* **Task statement**: The answer must consist of each line below that contains the word "overflow", copied in full.

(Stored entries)
☆ ☆ ☆ ☆ ☆ ☆ ☆

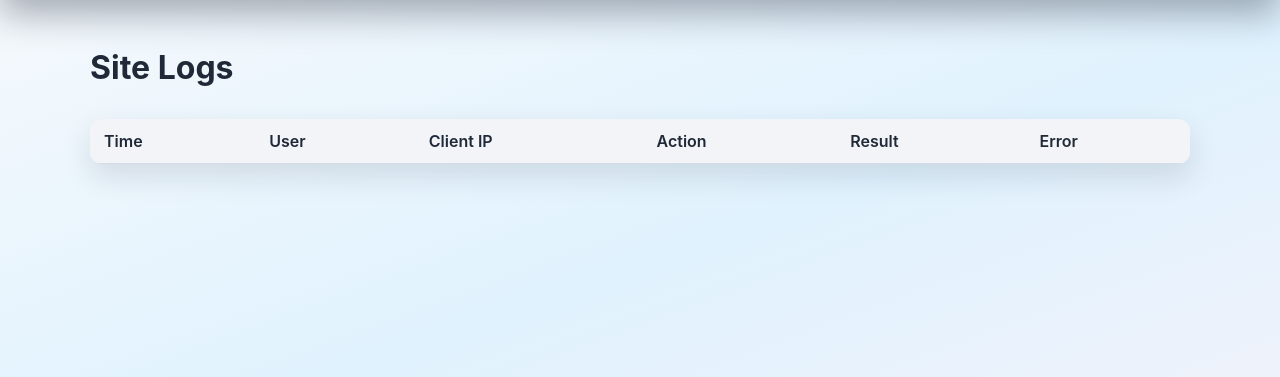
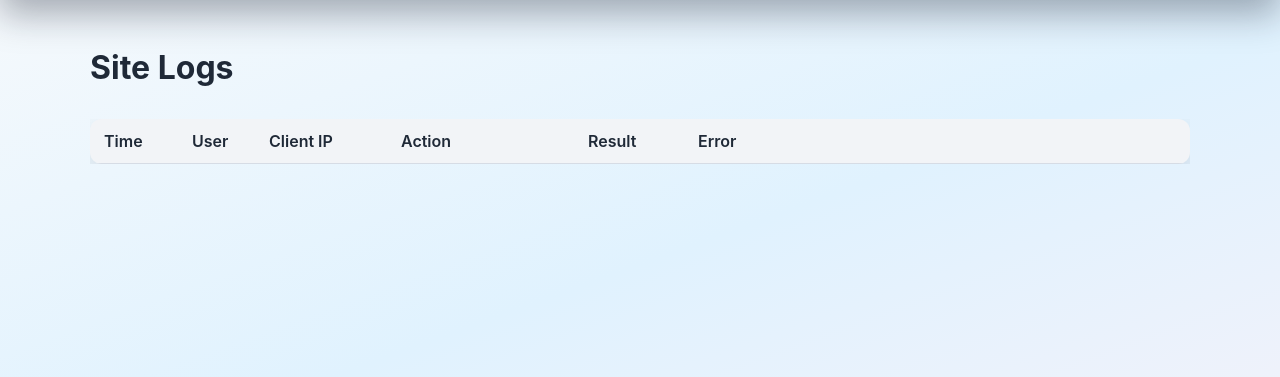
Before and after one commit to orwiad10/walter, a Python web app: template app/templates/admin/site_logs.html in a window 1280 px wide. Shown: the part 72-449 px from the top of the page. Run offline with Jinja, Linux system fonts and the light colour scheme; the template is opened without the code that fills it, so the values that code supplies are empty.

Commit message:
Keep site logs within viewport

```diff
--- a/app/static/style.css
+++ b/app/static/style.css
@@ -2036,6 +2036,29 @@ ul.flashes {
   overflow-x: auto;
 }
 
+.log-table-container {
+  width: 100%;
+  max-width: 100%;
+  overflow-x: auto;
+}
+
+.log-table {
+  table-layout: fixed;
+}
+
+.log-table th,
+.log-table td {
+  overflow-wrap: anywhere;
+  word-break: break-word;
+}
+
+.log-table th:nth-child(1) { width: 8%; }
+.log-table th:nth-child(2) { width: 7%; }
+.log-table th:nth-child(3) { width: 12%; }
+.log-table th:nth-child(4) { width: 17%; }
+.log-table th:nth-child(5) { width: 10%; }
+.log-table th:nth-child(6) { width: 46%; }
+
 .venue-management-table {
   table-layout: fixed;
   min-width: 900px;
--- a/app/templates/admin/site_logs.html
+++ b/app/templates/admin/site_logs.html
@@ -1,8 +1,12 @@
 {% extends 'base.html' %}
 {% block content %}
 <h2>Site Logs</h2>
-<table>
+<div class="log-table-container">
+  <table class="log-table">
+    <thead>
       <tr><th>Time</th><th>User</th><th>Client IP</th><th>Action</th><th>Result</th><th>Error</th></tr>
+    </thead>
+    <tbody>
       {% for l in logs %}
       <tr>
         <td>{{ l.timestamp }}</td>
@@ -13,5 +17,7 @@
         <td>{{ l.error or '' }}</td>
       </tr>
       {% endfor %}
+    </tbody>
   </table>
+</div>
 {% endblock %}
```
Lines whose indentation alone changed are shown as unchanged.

☆ ☆ ☆ ☆ ☆ ☆ ☆

* **Result of the task**:
   overflow-x: auto;
+  overflow-x: auto;
+  overflow-wrap: anywhere;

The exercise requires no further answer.